Version comparison data
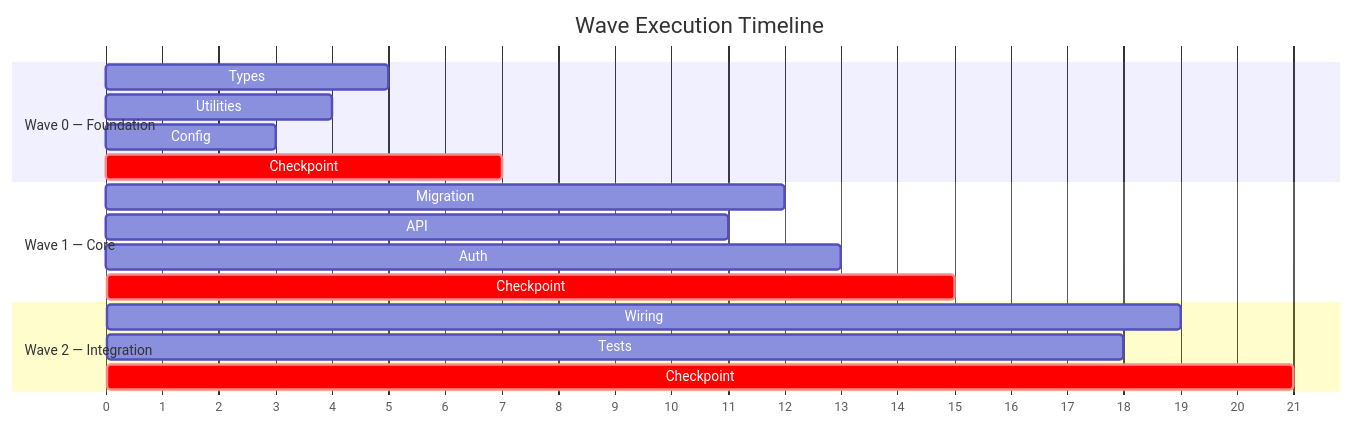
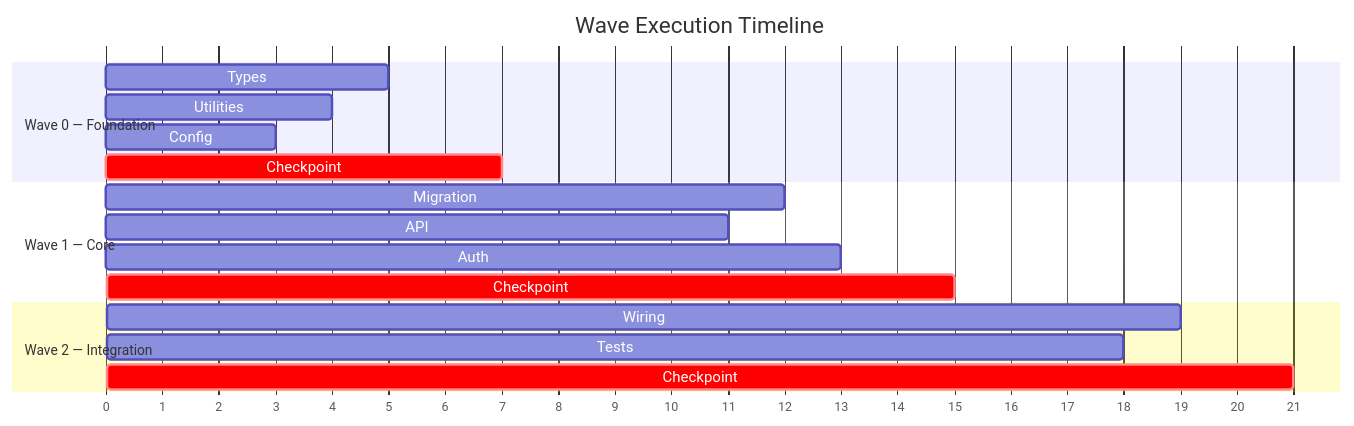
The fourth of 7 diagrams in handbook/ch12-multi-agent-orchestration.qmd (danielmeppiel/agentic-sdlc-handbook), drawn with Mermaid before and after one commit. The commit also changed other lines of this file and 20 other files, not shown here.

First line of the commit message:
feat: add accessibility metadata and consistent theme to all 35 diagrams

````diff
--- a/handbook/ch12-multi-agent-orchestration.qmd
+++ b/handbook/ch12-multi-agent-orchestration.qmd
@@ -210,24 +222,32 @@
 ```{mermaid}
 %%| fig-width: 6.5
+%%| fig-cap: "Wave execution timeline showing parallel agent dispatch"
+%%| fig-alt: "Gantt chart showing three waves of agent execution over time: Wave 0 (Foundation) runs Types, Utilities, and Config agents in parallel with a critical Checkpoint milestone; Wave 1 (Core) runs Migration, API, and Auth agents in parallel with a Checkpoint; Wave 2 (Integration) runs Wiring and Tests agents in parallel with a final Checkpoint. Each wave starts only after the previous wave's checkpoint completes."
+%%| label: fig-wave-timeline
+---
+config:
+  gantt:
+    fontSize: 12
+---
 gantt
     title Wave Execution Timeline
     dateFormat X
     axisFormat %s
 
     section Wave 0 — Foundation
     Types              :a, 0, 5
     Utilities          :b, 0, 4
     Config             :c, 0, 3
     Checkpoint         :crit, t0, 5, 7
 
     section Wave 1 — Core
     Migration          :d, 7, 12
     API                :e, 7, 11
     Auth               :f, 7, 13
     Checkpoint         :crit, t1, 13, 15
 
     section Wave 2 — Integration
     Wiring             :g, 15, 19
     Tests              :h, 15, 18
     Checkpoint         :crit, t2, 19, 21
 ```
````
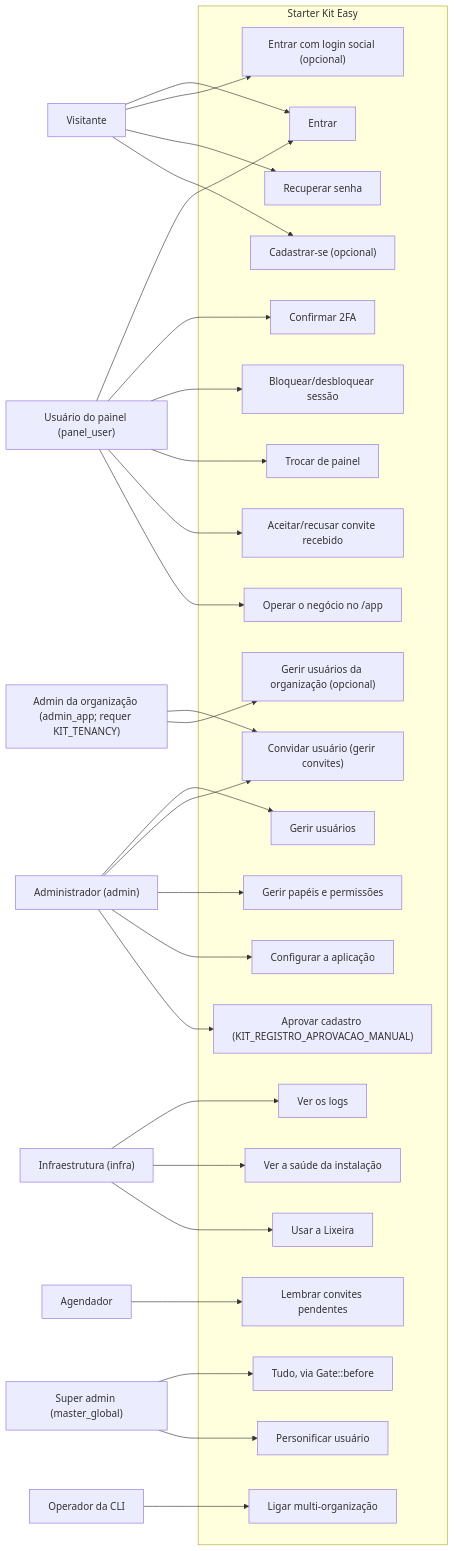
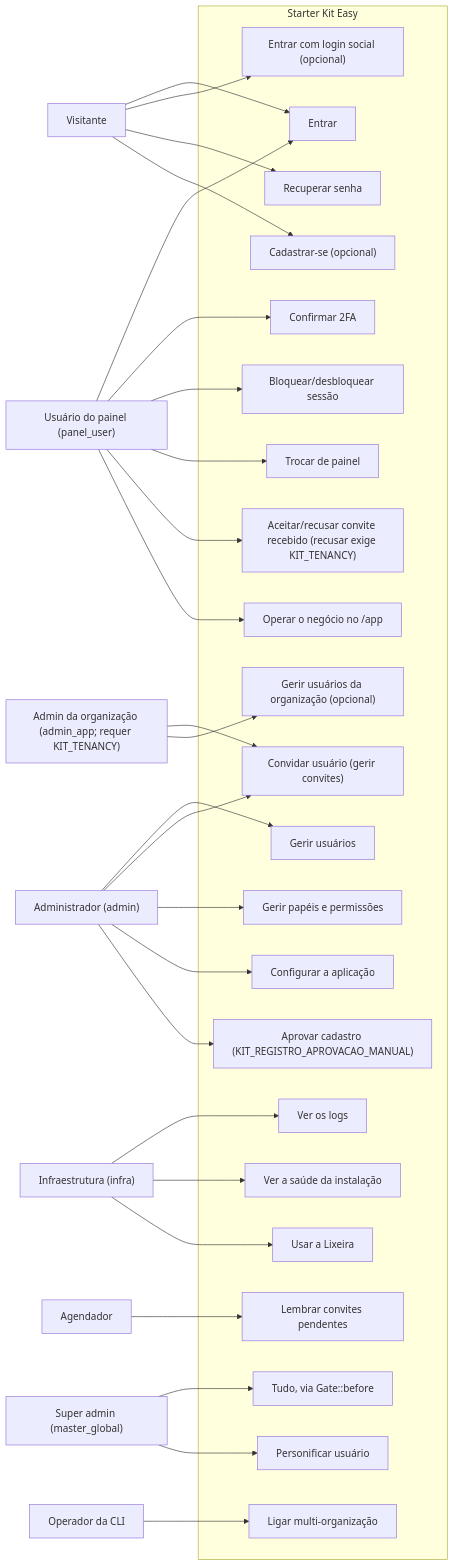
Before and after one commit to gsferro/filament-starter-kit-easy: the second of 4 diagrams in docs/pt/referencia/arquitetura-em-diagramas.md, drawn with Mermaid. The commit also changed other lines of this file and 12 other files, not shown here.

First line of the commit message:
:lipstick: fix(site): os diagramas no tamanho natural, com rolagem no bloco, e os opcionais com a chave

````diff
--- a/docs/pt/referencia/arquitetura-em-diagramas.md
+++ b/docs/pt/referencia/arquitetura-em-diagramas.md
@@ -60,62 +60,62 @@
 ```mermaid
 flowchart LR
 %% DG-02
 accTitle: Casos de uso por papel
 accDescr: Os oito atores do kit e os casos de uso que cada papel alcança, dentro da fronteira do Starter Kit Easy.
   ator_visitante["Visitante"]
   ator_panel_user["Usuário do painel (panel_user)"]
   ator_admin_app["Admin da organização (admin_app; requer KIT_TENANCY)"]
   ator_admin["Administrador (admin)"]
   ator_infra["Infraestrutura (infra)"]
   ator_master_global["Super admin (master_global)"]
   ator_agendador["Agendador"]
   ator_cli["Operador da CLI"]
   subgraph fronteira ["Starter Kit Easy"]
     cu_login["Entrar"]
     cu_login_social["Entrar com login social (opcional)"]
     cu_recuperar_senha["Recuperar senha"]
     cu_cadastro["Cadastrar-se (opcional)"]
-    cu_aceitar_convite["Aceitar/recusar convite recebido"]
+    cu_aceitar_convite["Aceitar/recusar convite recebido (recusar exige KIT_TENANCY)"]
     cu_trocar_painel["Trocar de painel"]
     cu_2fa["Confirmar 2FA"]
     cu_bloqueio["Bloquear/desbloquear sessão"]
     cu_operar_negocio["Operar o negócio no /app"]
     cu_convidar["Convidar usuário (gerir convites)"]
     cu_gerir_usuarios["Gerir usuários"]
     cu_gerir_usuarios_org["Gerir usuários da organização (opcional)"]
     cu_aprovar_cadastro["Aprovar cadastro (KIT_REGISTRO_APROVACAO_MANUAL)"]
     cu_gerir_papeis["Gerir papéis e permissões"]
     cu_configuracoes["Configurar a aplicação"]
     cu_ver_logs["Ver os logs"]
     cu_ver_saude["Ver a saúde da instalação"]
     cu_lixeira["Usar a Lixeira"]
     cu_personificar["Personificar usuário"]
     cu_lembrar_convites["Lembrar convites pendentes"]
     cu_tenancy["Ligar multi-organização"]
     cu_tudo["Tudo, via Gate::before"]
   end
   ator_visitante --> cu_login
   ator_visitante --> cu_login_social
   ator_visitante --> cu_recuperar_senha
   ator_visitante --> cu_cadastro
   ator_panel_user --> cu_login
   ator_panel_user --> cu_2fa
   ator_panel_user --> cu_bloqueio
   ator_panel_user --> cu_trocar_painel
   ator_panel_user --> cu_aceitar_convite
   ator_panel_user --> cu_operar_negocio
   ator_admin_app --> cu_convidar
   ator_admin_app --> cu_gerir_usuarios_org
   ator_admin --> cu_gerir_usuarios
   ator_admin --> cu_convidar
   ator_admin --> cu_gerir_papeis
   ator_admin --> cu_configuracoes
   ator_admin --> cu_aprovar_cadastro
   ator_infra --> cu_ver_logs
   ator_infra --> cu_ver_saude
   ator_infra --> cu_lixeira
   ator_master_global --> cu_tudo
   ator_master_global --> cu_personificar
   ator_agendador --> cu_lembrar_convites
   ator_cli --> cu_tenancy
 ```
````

**EXERCISE INSTRUCTIONS**
Restate the data word for word while omitting each picture.

**TASK RESPONSE**
The fourth of 7 diagrams in handbook/ch12-multi-agent-orchestration.qmd (danielmeppiel/agentic-sdlc-handbook), drawn with Mermaid before and after one commit. The commit also changed other lines of this file and 20 other files, not shown here.

First line of the commit message:
feat: add accessibility metadata and consistent theme to all 35 diagrams

````diff
--- a/handbook/ch12-multi-agent-orchestration.qmd
+++ b/handbook/ch12-multi-agent-orchestration.qmd
@@ -210,24 +222,32 @@
 ```{mermaid}
 %%| fig-width: 6.5
+%%| fig-cap: "Wave execution timeline showing parallel agent dispatch"
+%%| fig-alt: "Gantt chart showing three waves of agent execution over time: Wave 0 (Foundation) runs Types, Utilities, and Config agents in parallel with a critical Checkpoint milestone; Wave 1 (Core) runs Migration, API, and Auth agents in parallel with a Checkpoint; Wave 2 (Integration) runs Wiring and Tests agents in parallel with a final Checkpoint. Each wave starts only after the previous wave's checkpoint completes."
+%%| label: fig-wave-timeline
+---
+config:
+  gantt:
+    fontSize: 12
+---
 gantt
     title Wave Execution Timeline
     dateFormat X
     axisFormat %s
 
     section Wave 0 — Foundation
     Types              :a, 0, 5
     Utilities          :b, 0, 4
     Config             :c, 0, 3
     Checkpoint         :crit, t0, 5, 7
 
     section Wave 1 — Core
     Migration          :d, 7, 12
     API                :e, 7, 11
     Auth               :f, 7, 13
     Checkpoint         :crit, t1, 13, 15
 
     section Wave 2 — Integration
     Wiring             :g, 15, 19
     Tests              :h, 15, 18
     Checkpoint         :crit, t2, 19, 21
 ```
````
Before and after one commit to gsferro/filament-starter-kit-easy: the second of 4 diagrams in docs/pt/referencia/arquitetura-em-diagramas.md, drawn with Mermaid. The commit also changed other lines of this file and 12 other files, not shown here.

First line of the commit message:
:lipstick: fix(site): os diagramas no tamanho natural, com rolagem no bloco, e os opcionais com a chave

````diff
--- a/docs/pt/referencia/arquitetura-em-diagramas.md
+++ b/docs/pt/referencia/arquitetura-em-diagramas.md
@@ -60,62 +60,62 @@
 ```mermaid
 flowchart LR
 %% DG-02
 accTitle: Casos de uso por papel
 accDescr: Os oito atores do kit e os casos de uso que cada papel alcança, dentro da fronteira do Starter Kit Easy.
   ator_visitante["Visitante"]
   ator_panel_user["Usuário do painel (panel_user)"]
   ator_admin_app["Admin da organização (admin_app; requer KIT_TENANCY)"]
   ator_admin["Administrador (admin)"]
   ator_infra["Infraestrutura (infra)"]
   ator_master_global["Super admin (master_global)"]
   ator_agendador["Agendador"]
   ator_cli["Operador da CLI"]
   subgraph fronteira ["Starter Kit Easy"]
     cu_login["Entrar"]
     cu_login_social["Entrar com login social (opcional)"]
     cu_recuperar_senha["Recuperar senha"]
     cu_cadastro["Cadastrar-se (opcional)"]
-    cu_aceitar_convite["Aceitar/recusar convite recebido"]
+    cu_aceitar_convite["Aceitar/recusar convite recebido (recusar exige KIT_TENANCY)"]
     cu_trocar_painel["Trocar de painel"]
     cu_2fa["Confirmar 2FA"]
     cu_bloqueio["Bloquear/desbloquear sessão"]
     cu_operar_negocio["Operar o negócio no /app"]
     cu_convidar["Convidar usuário (gerir convites)"]
     cu_gerir_usuarios["Gerir usuários"]
     cu_gerir_usuarios_org["Gerir usuários da organização (opcional)"]
     cu_aprovar_cadastro["Aprovar cadastro (KIT_REGISTRO_APROVACAO_MANUAL)"]
     cu_gerir_papeis["Gerir papéis e permissões"]
     cu_configuracoes["Configurar a aplicação"]
     cu_ver_logs["Ver os logs"]
     cu_ver_saude["Ver a saúde da instalação"]
     cu_lixeira["Usar a Lixeira"]
     cu_personificar["Personificar usuário"]
     cu_lembrar_convites["Lembrar convites pendentes"]
     cu_tenancy["Ligar multi-organização"]
     cu_tudo["Tudo, via Gate::before"]
   end
   ator_visitante --> cu_login
   ator_visitante --> cu_login_social
   ator_visitante --> cu_recuperar_senha
   ator_visitante --> cu_cadastro
   ator_panel_user --> cu_login
   ator_panel_user --> cu_2fa
   ator_panel_user --> cu_bloqueio
   ator_panel_user --> cu_trocar_painel
   ator_panel_user --> cu_aceitar_convite
   ator_panel_user --> cu_operar_negocio
   ator_admin_app --> cu_convidar
   ator_admin_app --> cu_gerir_usuarios_org
   ator_admin --> cu_gerir_usuarios
   ator_admin --> cu_convidar
   ator_admin --> cu_gerir_papeis
   ator_admin --> cu_configuracoes
   ator_admin --> cu_aprovar_cadastro
   ator_infra --> cu_ver_logs
   ator_infra --> cu_ver_saude
   ator_infra --> cu_lixeira
   ator_master_global --> cu_tudo
   ator_master_global --> cu_personificar
   ator_agendador --> cu_lembrar_convites
   ator_cli --> cu_tenancy
 ```
````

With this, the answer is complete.